I think people shopping for food under these circumstances have every right to be concerned, and these stores need to be specific in their enforcement of rules that separate patients from customers.  That said, these clinics are designed to make health care more accessible, and especially now, that;'s what we need.  I look forward to the moment when these clinics all are able to offer coronavirus testing to anyone who wants it.

•  The New York Times reports on how "fans are fuming about being unable to get refunds for concerts that have been postponed, often with no rescheduled dates in sight. As they see it, ticketing outlets are being greedy at a time of crisis, holding billions of dollars in consumers’ cash that people now need for essentials."

A variety of lawsuits have been filed against the likes of Ticketmaster and StubHub, which fans believe have "switched their refund policies mid-crisis to avoid repaying consumers. Fans have drawn attention to the fact that Ticketmaster recently adjusted the language on its website. Whereas a few weeks ago, it said that people can get refunds 'if your event is postponed, rescheduled or canceled,' now it only lists cancellation as a basis for getting your money back, though it suggests there may be other circumstances in which refunds might be considered."

Both organizations have said the sheer volume of cancellations and postponements, and the vast network of people and companies involved in putting them together, has made it impossible for them to just issue refunds upon request.

The Times writes, "Even in the best of times, ticketing vendors are a common target for customer complaints.
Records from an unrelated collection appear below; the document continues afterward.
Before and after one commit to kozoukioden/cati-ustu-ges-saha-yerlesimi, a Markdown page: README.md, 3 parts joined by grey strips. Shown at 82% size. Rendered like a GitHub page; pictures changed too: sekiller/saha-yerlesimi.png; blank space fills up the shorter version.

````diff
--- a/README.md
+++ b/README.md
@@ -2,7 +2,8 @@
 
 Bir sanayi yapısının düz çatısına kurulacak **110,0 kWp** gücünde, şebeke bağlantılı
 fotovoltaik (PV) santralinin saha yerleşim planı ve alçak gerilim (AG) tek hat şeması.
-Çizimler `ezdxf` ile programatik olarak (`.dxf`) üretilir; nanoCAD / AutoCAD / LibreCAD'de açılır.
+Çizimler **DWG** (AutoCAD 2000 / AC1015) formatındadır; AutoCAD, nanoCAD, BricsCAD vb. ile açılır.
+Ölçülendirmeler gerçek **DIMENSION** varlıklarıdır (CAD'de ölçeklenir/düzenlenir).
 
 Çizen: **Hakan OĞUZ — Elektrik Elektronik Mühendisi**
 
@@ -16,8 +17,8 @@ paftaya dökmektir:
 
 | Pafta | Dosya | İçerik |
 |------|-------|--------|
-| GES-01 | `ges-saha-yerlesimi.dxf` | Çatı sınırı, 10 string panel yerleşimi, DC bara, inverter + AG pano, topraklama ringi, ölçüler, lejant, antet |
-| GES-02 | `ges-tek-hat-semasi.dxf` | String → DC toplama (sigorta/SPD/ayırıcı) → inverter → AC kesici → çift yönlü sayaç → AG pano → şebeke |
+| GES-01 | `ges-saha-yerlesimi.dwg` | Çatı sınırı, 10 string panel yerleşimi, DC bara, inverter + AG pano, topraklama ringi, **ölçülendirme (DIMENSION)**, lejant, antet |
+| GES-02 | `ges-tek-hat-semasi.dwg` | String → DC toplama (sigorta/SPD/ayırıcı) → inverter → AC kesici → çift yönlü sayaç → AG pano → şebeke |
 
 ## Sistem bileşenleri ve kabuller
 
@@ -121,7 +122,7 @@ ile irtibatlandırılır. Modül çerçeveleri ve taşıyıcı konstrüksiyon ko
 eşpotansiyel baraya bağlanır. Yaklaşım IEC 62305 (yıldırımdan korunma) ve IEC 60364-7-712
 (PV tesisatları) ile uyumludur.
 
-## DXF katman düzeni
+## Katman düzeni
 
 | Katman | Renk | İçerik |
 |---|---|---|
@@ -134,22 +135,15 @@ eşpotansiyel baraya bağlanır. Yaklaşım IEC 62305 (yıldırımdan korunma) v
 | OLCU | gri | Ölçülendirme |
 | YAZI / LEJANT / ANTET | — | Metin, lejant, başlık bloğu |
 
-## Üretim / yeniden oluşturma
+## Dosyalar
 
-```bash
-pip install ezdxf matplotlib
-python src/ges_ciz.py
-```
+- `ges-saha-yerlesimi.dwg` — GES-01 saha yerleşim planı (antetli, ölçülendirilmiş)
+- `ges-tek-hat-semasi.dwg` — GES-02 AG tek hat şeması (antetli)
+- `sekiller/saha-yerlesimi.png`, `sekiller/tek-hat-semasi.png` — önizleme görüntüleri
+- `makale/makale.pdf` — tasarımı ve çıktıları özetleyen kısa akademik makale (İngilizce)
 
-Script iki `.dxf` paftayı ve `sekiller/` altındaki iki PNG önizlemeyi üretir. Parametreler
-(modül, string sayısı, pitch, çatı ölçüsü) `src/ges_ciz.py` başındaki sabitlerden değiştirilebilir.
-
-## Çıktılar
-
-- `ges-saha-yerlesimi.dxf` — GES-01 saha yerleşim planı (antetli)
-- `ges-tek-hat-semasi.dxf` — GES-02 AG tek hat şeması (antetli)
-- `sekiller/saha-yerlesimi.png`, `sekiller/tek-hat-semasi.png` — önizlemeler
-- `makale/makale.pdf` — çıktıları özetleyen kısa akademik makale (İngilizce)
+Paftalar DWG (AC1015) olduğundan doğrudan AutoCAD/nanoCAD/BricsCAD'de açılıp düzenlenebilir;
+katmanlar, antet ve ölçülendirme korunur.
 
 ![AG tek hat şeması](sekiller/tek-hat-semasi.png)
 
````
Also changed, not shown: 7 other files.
But the noise has started to bubble up to advocacy groups and attorneys general, posing a potential public-relations crisis for the ticketing industry."

Yes, I think it is fair to say that Attorneys General from a number of states (my bet is that New York, Massachusetts and California will be at the front of the line) will be getting involved, suggesting to the ticketing companies that they actually don't have  a lot of legal options here.

The blithe dismissal of consumer interests by these companies is appalling.  The problem if that if you want to buy tickets to most events, you have to go through one of them, which gives them an unfortunate level of power.  But in the end, you'd better look out for your customers or you'll find yourself treading a treacherous path.

•  The New York theater season remains on hold for the foreseeable future, as the Broadway League has announced that its members would keep their theaters closed at least until June 7, with the conventional wisdom being that they probably won't reopen until July 4 at the earliest.  It also is possible that the theater season may not resume until Labor Day.

The New York Times writes that "Broadway is not only an important center for the art form, but is also big business: The industry drew 14.8 million patrons last season and grossed $1.8 billion.

"The entire industry — like so many others — is on pause, at the cost of thousands of jobs and millions of dollars.

"Spring and summer programming has already been canceled in other sectors of the performing arts world — all five Edinburgh festivals, the Oregon Shakespeare Festival, the Jacob’s Pillow dance festival, and New York nonprofits including Lincoln Center Theater and the Roundabout Theater Company. In Britain, London’s West End theaters have canceled all performances through May 31, and in Canada, Toronto’s Mirvish Theaters have closed until June 30 'at the very earliest'."

•  Songwriter-winger Randy Newman ("Short People," "You've Got A Friend In Me," and about a million other songs and movie scores), brings his sardonic wit to a new song that he wrote at the request of a Southern California radio station about the pandemic.

The title:  "Stay Away."    And go figure, it is a kind of love story.